Remember when Larry Johnson recorded 416 carries in a single season back in 2006 with the Kansas City Chiefs? Man, do those days seem like forever ago. Now, in the much more finesse age of NFL football, running back carry loads are much less. You’ll still see some backs eclipse the 300-carry mark every now and then, but true “bell cow” backs don’t really exist anymore.
Some of that has to do with how the college game has first adapted to a committee — or specialization — look to their rushing attack, and what we’re seeing in the NFL is years and years of drafts infiltrating the league with that flavor of play style. Due to the fact that it’s hard to find a running back that can truly be a Pro Bowl level player at every facet of the position, teams have realized it’s much easier to find a handful of guys who do a certain element of playing running back well and instead design packages for them to be at their best. This makes it easier to rebuild a run game since you don’t have to sit around and wait for a one-in-a-blue-moon back, if you don’t have one.
But, just because the game is molded more towards running back rooms by committee doesn’t mean bell cow backs are extinct. In this class, Iowa State’s David Montgomery is proving that there are still a few of them out there in the wild.
At 5-foot-11, 215 pounds, you’d figure that Montgomery would be a guy who knows how to run between the tackles and take some contact. He does, but that doesn’t mean he can’t get outside the tackles, too.
Montgomery is a tackle breaker in the sense that, when he’s moving laterally, he’s hard to bring down — arm tackles don’t work. Square up or get thrown. There aren’t nearly as many plays of him straight running guys over as much as there are plays like the one shown above where Montgomery runs through contact but with a change of direction.
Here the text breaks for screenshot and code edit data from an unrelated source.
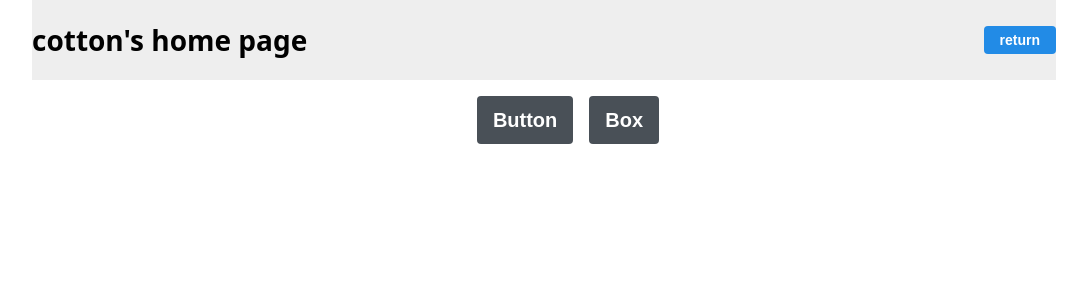
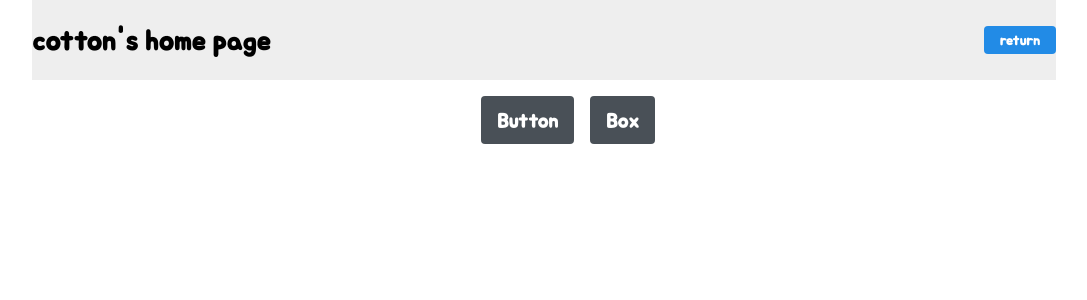
Before and after one commit to beomseok37/nextjs-practice, a Next.js app in the folder follow-todolist/: page / in a window 1280 px wide. Shown: the top 300 px of the page, without its empty margins (96-1183 px from the left). Built offline with nearby package versions, Linux system fonts and the light colour scheme.

Commit message:
chore: font 적용

```diff
--- /dev/null
+++ b/follow-todolist/src/styles/font/inkLipquid.ts
@@ -0,0 +1,12 @@
+import { css } from '@emotion/react';
+
+const inkLipquidFont = css`
+  @font-face {
+    font-family: 'InkLipquid';
+    font-weight: 200;
+    src: url('/font/InkLipquidFonts.ttf') format('truetype');
+  }
+`;
+
+// eslint-disable-next-line import/prefer-default-export
+export { inkLipquidFont };
--- /dev/null
+++ b/follow-todolist/src/styles/font/woowa.ts
@@ -0,0 +1,12 @@
+import { css } from '@emotion/react';
+
+const woowaFont = css`
+  @font-face {
+    font-family: 'woowaFont';
+    font-weight: 200;
+    src: url('/font/BMJUA_otf.otf') format('truetype');
+  }
+`;
+
+// eslint-disable-next-line import/prefer-default-export
+export { woowaFont };
--- a/follow-todolist/src/styles/global.ts
+++ b/follow-todolist/src/styles/global.ts
@@ -1,6 +1,9 @@
 import { css } from '@emotion/react';
 
+import { woowaFont } from './font/woowa';
+
 const global = css`
+  ${woowaFont}
   html,
   body,
   div,
@@ -81,15 +84,15 @@ const global = css`
   time,
   mark,
   audio,
-  video {
+  video,
+  button {
     margin: 0;
     padding: 0;
     border: 0;
     font-size: 0;
     font: inherit;
     vertical-align: baseline;
-    // font-family: InkLipquid;
-    font-family: 'Noto Sans', 'malgun gothic', AppleGothic, dotum, sans-serif;
+    font-family: woowaFont;
     font-size: 1rem;
     font-weight: bold;
   }
@@ -135,12 +138,6 @@ const global = css`
     border-collapse: collapse;
     border-spacing: 0;
   }
-
-  @font-face {
-    font-family: 'InkLipquid';
-    font-weight: 200;
-    src: url('/font/InkLipquidFonts.ttf') format('truetype');
-  }
 `;
 
 // eslint-disable-next-line import/prefer-default-export
```
Also changed, not shown: follow-todolist/public/font/BMJUA_otf.otf (added).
This preference is honestly more healthy for what you would call a “physical” back, and a style that allows him to rack up as many carries as he does.
Last season Montgomery carried the ball 258 times, which was 15th most in the country, and second in the Big 12 behind only Oklahoma State’s Justice Hill. This season, with 111 carries, Montgomery is 21st on that list, but he’s played two less games than most backs. If you take his attempts per game average, he’s third in the nation. Montgomery only has one game this season where he didn’t record at least 20 carries, and in it he recorded 17.
Montgomery had a career high in yards on the ground with 189 against West Virginia last weekend, and that came off 29 carries. The reason why Montgomery can rack up that many carries is because how smart he is with his physicality. He’s breaking tackles, yes, but he’s doing it in ways that allow him to live another day, if you will. In order to be a bell cow back, you have to be more than just physical and durable enough to take a beating. You still have to be smart with it, too.
There is more than one way to make defenders miss. Sometimes it’s with the ability to break off of contact, but other times it’s by avoiding contact altogether with some slick moves.
Montgomery is more powerful and balanced than he is quick and agile, but I would say that he is definitely shifty in what he does. When he gets in open space, he can make guys miss more than I thought he could going into the season.
The last element that I wanted to touch on when it comes to being a bell cow back is that you have to be dependable. When the game is on the line, when it’s third or fourth and short and you need to pick up the yards, every back that I would consider a “bell cow” picks those yards up more than they don’t. You have to be dependable mentally just as much as you are situationally.
The play above was early in the game against West Virginia, but it was a crucial moment. On 4th & 1, Iowa State decided to go for it right at WVU’s 40-yard line to set the tone of the game. Montgomery got the ball, and he did more than just set the tone. He picked up that yard and 35 more.
Then, later in the game, in the fourth quarter, on 4th & 6, Montgomery delivered again. To be a bell cow you have to want the ball in your hand with the game on the line and you have to be able to produce. Montgomery has and can do both — and don’t forget to notice that shimmy shake at the line of scrimmage to cause that linebacker to be grasping at air.
With Oklahoma’s Rodney Anderson out for the year with a torn ACL, the 2019 running back class is still open for its RB1. I wasn’t as big on Montgomery going into the season, as I thought he was too limited athletically, but even though he’s not the most athletic back in the class, he has bell cow traits physically and mentality that not many other running backs in this class can boast at his level.
That makes him an alluring choice for the NFL.